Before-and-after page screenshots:
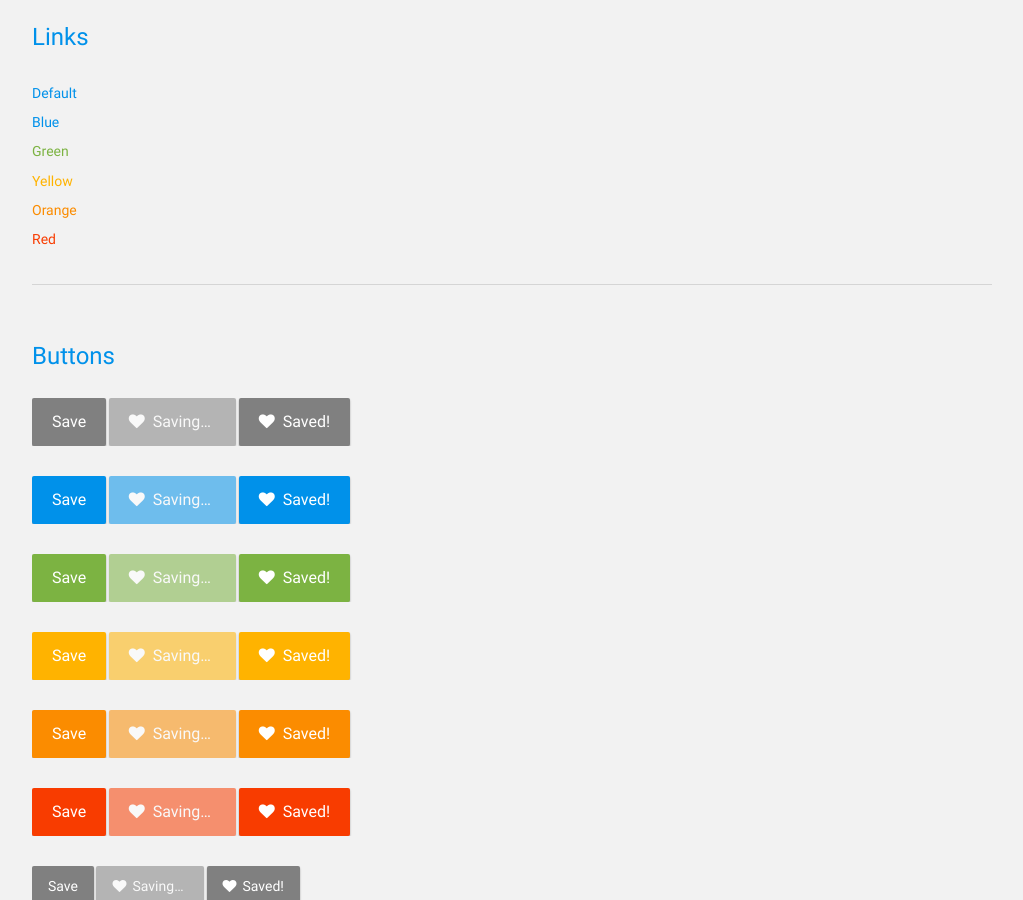
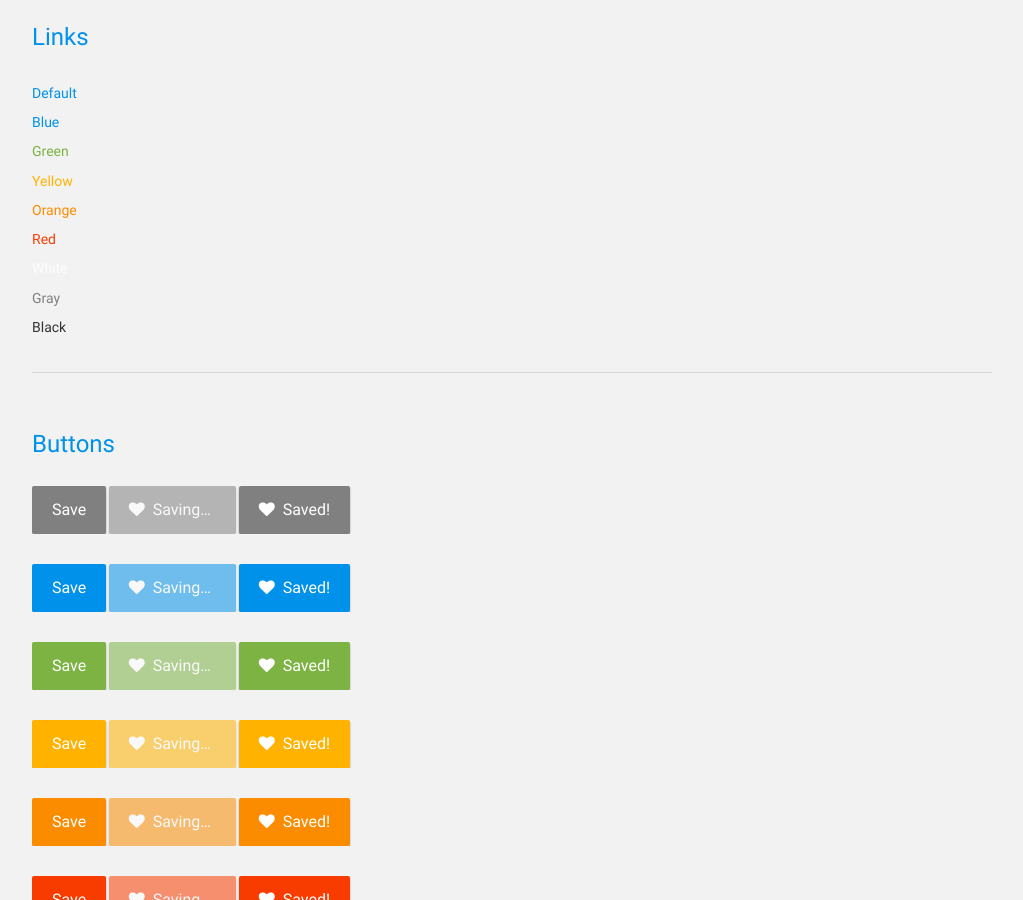
Before and after one commit to jusbrasil/monalisa, a Jekyll site: the page docs/demo.html, which Jekyll copies as it is, in a window 1280 px wide and 900 px high, scrolled down 7843 px. Shown: the whole window, without its empty margins (128-1151 px from the left). Built offline with Jekyll 4.4.1, drawn with Linux system fonts in a browser that asks for light colours.

Commit message:
Add white, gray and black link colors

```diff
--- a/docs/demo.html
+++ b/docs/demo.html
@@ -821,6 +821,15 @@
       <p>
         <a href="#" class="typography-body link link--red">Red</a>
       </p>
+      <p>
+        <a href="#" class="typography-body link link--white">White</a>
+      </p>
+      <p>
+        <a href="#" class="typography-body link link--gray">Gray</a>
+      </p>
+      <p>
+        <a href="#" class="typography-body link link--black">Black</a>
+      </p>
     </section>
 
     <div class="divider"></div>
--- a/docs/dist/css/general.css
+++ b/docs/dist/css/general.css
@@ -3341,7 +3341,7 @@ html {
 /*----------------------------------------------------------------------------*\
   #LINK
 
-  .link (--blue|--green|--yellow|--orange|--red)
+  .link (--blue|--green|--yellow|--orange|--red|--white|--gray|--black)
 
 \*----------------------------------------------------------------------------*/
 /* Colors modifiers */
@@ -3393,6 +3393,36 @@ html {
 }
 .link--red:active {
   color: #922300;
+}
+
+.link--white {
+  color: rgba(255, 255, 255, 0.87);
+}
+.link--white:hover {
+  color: #fff;
+}
+.link--white:active {
+  color: #fff;
+}
+
+.link--gray {
+  color: gray;
+}
+.link--gray:hover {
+  color: #666666;
+}
+.link--gray:active {
+  color: #4d4d4d;
+}
+
+.link--black {
+  color: #333333;
+}
+.link--black:hover {
+  color: #1a1a1a;
+}
+.link--black:active {
+  color: #1a1a1a;
 }
 
 /*——————————————————*\
--- a/scss/components/_links.scss
+++ b/scss/components/_links.scss
@@ -4,7 +4,7 @@
 /*----------------------------------------------------------------------------*\
   #LINK
 
-  .link (--blue|--green|--yellow|--orange|--red)
+  .link (--blue|--green|--yellow|--orange|--red|--white|--gray|--black)
 
 \*----------------------------------------------------------------------------*/
 
@@ -25,3 +25,6 @@
 .link--yellow { @include link-color($yellow500,  $yellow600, $yellow700); }
 .link--orange { @include link-color($orange500,  $orange600, $orange700); }
 .link--red    { @include link-color($red500,     $red600,    $red700); }
+.link--white  { @include link-color($white87,    $white,     $white); }
+.link--gray   { @include link-color($black500,   $black600,  $black700); }
+.link--black  { @include link-color($black800,   $black900,  $black900); }
```
Also changed, not shown: dist/css/general.css (+31 -1 lines), dist/css/general.min.css, docs/dist/css/general.min.css.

→ **TASK GOAL**
Reproduce the data word for word; no pictures.

→ **ANSWER SECTION**
Before and after one commit to jusbrasil/monalisa, a Jekyll site: the page docs/demo.html, which Jekyll copies as it is, in a window 1280 px wide and 900 px high, scrolled down 7843 px. Shown: the whole window, without its empty margins (128-1151 px from the left). Built offline with Jekyll 4.4.1, drawn with Linux system fonts in a browser that asks for light colours.

Commit message:
Add white, gray and black link colors

```diff
--- a/docs/demo.html
+++ b/docs/demo.html
@@ -821,6 +821,15 @@
       <p>
         <a href="#" class="typography-body link link--red">Red</a>
       </p>
+      <p>
+        <a href="#" class="typography-body link link--white">White</a>
+      </p>
+      <p>
+        <a href="#" class="typography-body link link--gray">Gray</a>
+      </p>
+      <p>
+        <a href="#" class="typography-body link link--black">Black</a>
+      </p>
     </section>
 
     <div class="divider"></div>
--- a/docs/dist/css/general.css
+++ b/docs/dist/css/general.css
@@ -3341,7 +3341,7 @@ html {
 /*----------------------------------------------------------------------------*\
   #LINK
 
-  .link (--blue|--green|--yellow|--orange|--red)
+  .link (--blue|--green|--yellow|--orange|--red|--white|--gray|--black)
 
 \*----------------------------------------------------------------------------*/
 /* Colors modifiers */
@@ -3393,6 +3393,36 @@ html {
 }
 .link--red:active {
   color: #922300;
+}
+
+.link--white {
+  color: rgba(255, 255, 255, 0.87);
+}
+.link--white:hover {
+  color: #fff;
+}
+.link--white:active {
+  color: #fff;
+}
+
+.link--gray {
+  color: gray;
+}
+.link--gray:hover {
+  color: #666666;
+}
+.link--gray:active {
+  color: #4d4d4d;
+}
+
+.link--black {
+  color: #333333;
+}
+.link--black:hover {
+  color: #1a1a1a;
+}
+.link--black:active {
+  color: #1a1a1a;
 }
 
 /*——————————————————*\
--- a/scss/components/_links.scss
+++ b/scss/components/_links.scss
@@ -4,7 +4,7 @@
 /*----------------------------------------------------------------------------*\
   #LINK
 
-  .link (--blue|--green|--yellow|--orange|--red)
+  .link (--blue|--green|--yellow|--orange|--red|--white|--gray|--black)
 
 \*----------------------------------------------------------------------------*/
 
@@ -25,3 +25,6 @@
 .link--yellow { @include link-color($yellow500,  $yellow600, $yellow700); }
 .link--orange { @include link-color($orange500,  $orange600, $orange700); }
 .link--red    { @include link-color($red500,     $red600,    $red700); }
+.link--white  { @include link-color($white87,    $white,     $white); }
+.link--gray   { @include link-color($black500,   $black600,  $black700); }
+.link--black  { @include link-color($black800,   $black900,  $black900); }
```
Also changed, not shown: dist/css/general.css (+31 -1 lines), dist/css/general.min.css, docs/dist/css/general.min.css.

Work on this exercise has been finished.